• _Activity_
Every record here should be printed again exactly.
● ● ● ● ●
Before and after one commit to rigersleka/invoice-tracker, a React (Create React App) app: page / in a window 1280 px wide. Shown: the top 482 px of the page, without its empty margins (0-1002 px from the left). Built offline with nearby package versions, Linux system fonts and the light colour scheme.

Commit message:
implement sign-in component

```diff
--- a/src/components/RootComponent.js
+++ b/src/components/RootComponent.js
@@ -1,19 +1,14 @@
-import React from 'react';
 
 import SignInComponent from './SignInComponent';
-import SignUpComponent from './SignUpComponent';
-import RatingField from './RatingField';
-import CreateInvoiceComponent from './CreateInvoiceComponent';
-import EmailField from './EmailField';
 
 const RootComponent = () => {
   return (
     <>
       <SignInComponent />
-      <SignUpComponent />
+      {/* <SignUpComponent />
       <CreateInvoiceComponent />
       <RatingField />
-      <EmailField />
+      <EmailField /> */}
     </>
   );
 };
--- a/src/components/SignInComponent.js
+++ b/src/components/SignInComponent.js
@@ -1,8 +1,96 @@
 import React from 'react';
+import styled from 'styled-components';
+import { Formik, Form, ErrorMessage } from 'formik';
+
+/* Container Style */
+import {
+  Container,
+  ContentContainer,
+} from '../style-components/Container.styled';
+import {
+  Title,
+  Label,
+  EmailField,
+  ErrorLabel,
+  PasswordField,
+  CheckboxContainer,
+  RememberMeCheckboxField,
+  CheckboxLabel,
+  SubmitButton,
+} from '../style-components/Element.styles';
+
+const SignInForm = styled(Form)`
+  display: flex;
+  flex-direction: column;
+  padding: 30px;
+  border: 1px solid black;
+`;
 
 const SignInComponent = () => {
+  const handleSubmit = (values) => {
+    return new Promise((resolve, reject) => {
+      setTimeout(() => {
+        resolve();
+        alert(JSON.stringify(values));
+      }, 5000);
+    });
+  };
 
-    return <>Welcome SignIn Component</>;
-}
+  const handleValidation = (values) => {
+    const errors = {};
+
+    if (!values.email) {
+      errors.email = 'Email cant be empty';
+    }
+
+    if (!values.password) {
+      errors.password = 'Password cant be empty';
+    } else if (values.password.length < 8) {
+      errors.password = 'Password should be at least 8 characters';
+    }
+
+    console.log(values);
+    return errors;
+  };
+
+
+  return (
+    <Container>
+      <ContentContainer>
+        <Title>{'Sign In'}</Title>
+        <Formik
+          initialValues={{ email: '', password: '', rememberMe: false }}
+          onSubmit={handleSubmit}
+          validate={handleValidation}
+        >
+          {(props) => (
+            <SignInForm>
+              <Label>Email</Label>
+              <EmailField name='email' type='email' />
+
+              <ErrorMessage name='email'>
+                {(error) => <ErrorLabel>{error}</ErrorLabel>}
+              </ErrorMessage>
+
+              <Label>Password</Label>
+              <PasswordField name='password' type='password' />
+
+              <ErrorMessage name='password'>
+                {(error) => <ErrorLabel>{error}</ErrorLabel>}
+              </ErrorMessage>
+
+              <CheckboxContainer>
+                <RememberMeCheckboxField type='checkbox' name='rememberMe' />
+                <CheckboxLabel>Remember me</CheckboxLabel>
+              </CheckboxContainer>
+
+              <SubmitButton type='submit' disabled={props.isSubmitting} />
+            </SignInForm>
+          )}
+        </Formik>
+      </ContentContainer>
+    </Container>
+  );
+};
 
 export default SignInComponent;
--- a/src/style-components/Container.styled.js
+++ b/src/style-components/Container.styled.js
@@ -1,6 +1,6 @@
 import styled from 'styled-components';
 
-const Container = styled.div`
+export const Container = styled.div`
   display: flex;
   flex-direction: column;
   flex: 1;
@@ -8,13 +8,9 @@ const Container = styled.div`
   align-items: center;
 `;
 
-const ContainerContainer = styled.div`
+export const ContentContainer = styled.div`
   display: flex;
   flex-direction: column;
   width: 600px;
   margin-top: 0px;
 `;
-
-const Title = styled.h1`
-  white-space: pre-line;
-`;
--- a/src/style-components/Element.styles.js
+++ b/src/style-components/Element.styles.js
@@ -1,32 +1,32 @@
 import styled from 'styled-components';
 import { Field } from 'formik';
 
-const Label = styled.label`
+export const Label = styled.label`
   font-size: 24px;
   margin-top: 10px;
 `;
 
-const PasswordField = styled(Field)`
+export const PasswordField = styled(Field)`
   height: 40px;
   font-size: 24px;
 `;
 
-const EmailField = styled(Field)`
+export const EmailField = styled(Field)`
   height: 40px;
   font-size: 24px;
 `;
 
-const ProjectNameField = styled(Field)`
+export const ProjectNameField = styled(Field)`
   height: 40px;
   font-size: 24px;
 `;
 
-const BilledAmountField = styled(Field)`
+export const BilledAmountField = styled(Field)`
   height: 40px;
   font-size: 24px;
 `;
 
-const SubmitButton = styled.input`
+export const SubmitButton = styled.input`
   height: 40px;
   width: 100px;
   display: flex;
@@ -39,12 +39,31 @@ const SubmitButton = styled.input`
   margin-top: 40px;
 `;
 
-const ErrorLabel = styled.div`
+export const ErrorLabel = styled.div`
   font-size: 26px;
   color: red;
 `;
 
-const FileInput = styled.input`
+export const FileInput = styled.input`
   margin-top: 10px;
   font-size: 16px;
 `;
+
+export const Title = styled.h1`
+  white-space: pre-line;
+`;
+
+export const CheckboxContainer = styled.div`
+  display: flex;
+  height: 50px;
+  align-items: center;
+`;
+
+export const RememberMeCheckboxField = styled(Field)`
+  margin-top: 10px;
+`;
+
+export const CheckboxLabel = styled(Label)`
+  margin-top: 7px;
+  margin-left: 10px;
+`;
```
● ● ● ● ●
• _Exercise solution_
Before and after one commit to rigersleka/invoice-tracker, a React (Create React App) app: page / in a window 1280 px wide. Shown: the top 482 px of the page, without its empty margins (0-1002 px from the left). Built offline with nearby package versions, Linux system fonts and the light colour scheme.

Commit message:
implement sign-in component

```diff
--- a/src/components/RootComponent.js
+++ b/src/components/RootComponent.js
@@ -1,19 +1,14 @@
-import React from 'react';
 
 import SignInComponent from './SignInComponent';
-import SignUpComponent from './SignUpComponent';
-import RatingField from './RatingField';
-import CreateInvoiceComponent from './CreateInvoiceComponent';
-import EmailField from './EmailField';
 
 const RootComponent = () => {
   return (
     <>
       <SignInComponent />
-      <SignUpComponent />
+      {/* <SignUpComponent />
       <CreateInvoiceComponent />
       <RatingField />
-      <EmailField />
+      <EmailField /> */}
     </>
   );
 };
--- a/src/components/SignInComponent.js
+++ b/src/components/SignInComponent.js
@@ -1,8 +1,96 @@
 import React from 'react';
+import styled from 'styled-components';
+import { Formik, Form, ErrorMessage } from 'formik';
+
+/* Container Style */
+import {
+  Container,
+  ContentContainer,
+} from '../style-components/Container.styled';
+import {
+  Title,
+  Label,
+  EmailField,
+  ErrorLabel,
+  PasswordField,
+  CheckboxContainer,
+  RememberMeCheckboxField,
+  CheckboxLabel,
+  SubmitButton,
+} from '../style-components/Element.styles';
+
+const SignInForm = styled(Form)`
+  display: flex;
+  flex-direction: column;
+  padding: 30px;
+  border: 1px solid black;
+`;
 
 const SignInComponent = () => {
+  const handleSubmit = (values) => {
+    return new Promise((resolve, reject) => {
+      setTimeout(() => {
+        resolve();
+        alert(JSON.stringify(values));
+      }, 5000);
+    });
+  };
 
-    return <>Welcome SignIn Component</>;
-}
+  const handleValidation = (values) => {
+    const errors = {};
+
+    if (!values.email) {
+      errors.email = 'Email cant be empty';
+    }
+
+    if (!values.password) {
+      errors.password = 'Password cant be empty';
+    } else if (values.password.length < 8) {
+      errors.password = 'Password should be at least 8 characters';
+    }
+
+    console.log(values);
+    return errors;
+  };
+
+
+  return (
+    <Container>
+      <ContentContainer>
+        <Title>{'Sign In'}</Title>
+        <Formik
+          initialValues={{ email: '', password: '', rememberMe: false }}
+          onSubmit={handleSubmit}
+          validate={handleValidation}
+        >
+          {(props) => (
+            <SignInForm>
+              <Label>Email</Label>
+              <EmailField name='email' type='email' />
+
+              <ErrorMessage name='email'>
+                {(error) => <ErrorLabel>{error}</ErrorLabel>}
+              </ErrorMessage>
+
+              <Label>Password</Label>
+              <PasswordField name='password' type='password' />
+
+              <ErrorMessage name='password'>
+                {(error) => <ErrorLabel>{error}</ErrorLabel>}
+              </ErrorMessage>
+
+              <CheckboxContainer>
+                <RememberMeCheckboxField type='checkbox' name='rememberMe' />
+                <CheckboxLabel>Remember me</CheckboxLabel>
+              </CheckboxContainer>
+
+              <SubmitButton type='submit' disabled={props.isSubmitting} />
+            </SignInForm>
+          )}
+        </Formik>
+      </ContentContainer>
+    </Container>
+  );
+};
 
 export default SignInComponent;
--- a/src/style-components/Container.styled.js
+++ b/src/style-components/Container.styled.js
@@ -1,6 +1,6 @@
 import styled from 'styled-components';
 
-const Container = styled.div`
+export const Container = styled.div`
   display: flex;
   flex-direction: column;
   flex: 1;
@@ -8,13 +8,9 @@ const Container = styled.div`
   align-items: center;
 `;
 
-const ContainerContainer = styled.div`
+export const ContentContainer = styled.div`
   display: flex;
   flex-direction: column;
   width: 600px;
   margin-top: 0px;
 `;
-
-const Title = styled.h1`
-  white-space: pre-line;
-`;
--- a/src/style-components/Element.styles.js
+++ b/src/style-components/Element.styles.js
@@ -1,32 +1,32 @@
 import styled from 'styled-components';
 import { Field } from 'formik';
 
-const Label = styled.label`
+export const Label = styled.label`
   font-size: 24px;
   margin-top: 10px;
 `;
 
-const PasswordField = styled(Field)`
+export const PasswordField = styled(Field)`
   height: 40px;
   font-size: 24px;
 `;
 
-const EmailField = styled(Field)`
+export const EmailField = styled(Field)`
   height: 40px;
   font-size: 24px;
 `;
 
-const ProjectNameField = styled(Field)`
+export const ProjectNameField = styled(Field)`
   height: 40px;
   font-size: 24px;
 `;
 
-const BilledAmountField = styled(Field)`
+export const BilledAmountField = styled(Field)`
   height: 40px;
   font-size: 24px;
 `;
 
-const SubmitButton = styled.input`
+export const SubmitButton = styled.input`
   height: 40px;
   width: 100px;
   display: flex;
@@ -39,12 +39,31 @@ const SubmitButton = styled.input`
   margin-top: 40px;
 `;
 
-const ErrorLabel = styled.div`
+export const ErrorLabel = styled.div`
   font-size: 26px;
   color: red;
 `;
 
-const FileInput = styled.input`
+export const FileInput = styled.input`
   margin-top: 10px;
   font-size: 16px;
 `;
+
+export const Title = styled.h1`
+  white-space: pre-line;
+`;
+
+export const CheckboxContainer = styled.div`
+  display: flex;
+  height: 50px;
+  align-items: center;
+`;
+
+export const RememberMeCheckboxField = styled(Field)`
+  margin-top: 10px;
+`;
+
+export const CheckboxLabel = styled(Label)`
+  margin-top: 7px;
+  margin-left: 10px;
+`;
```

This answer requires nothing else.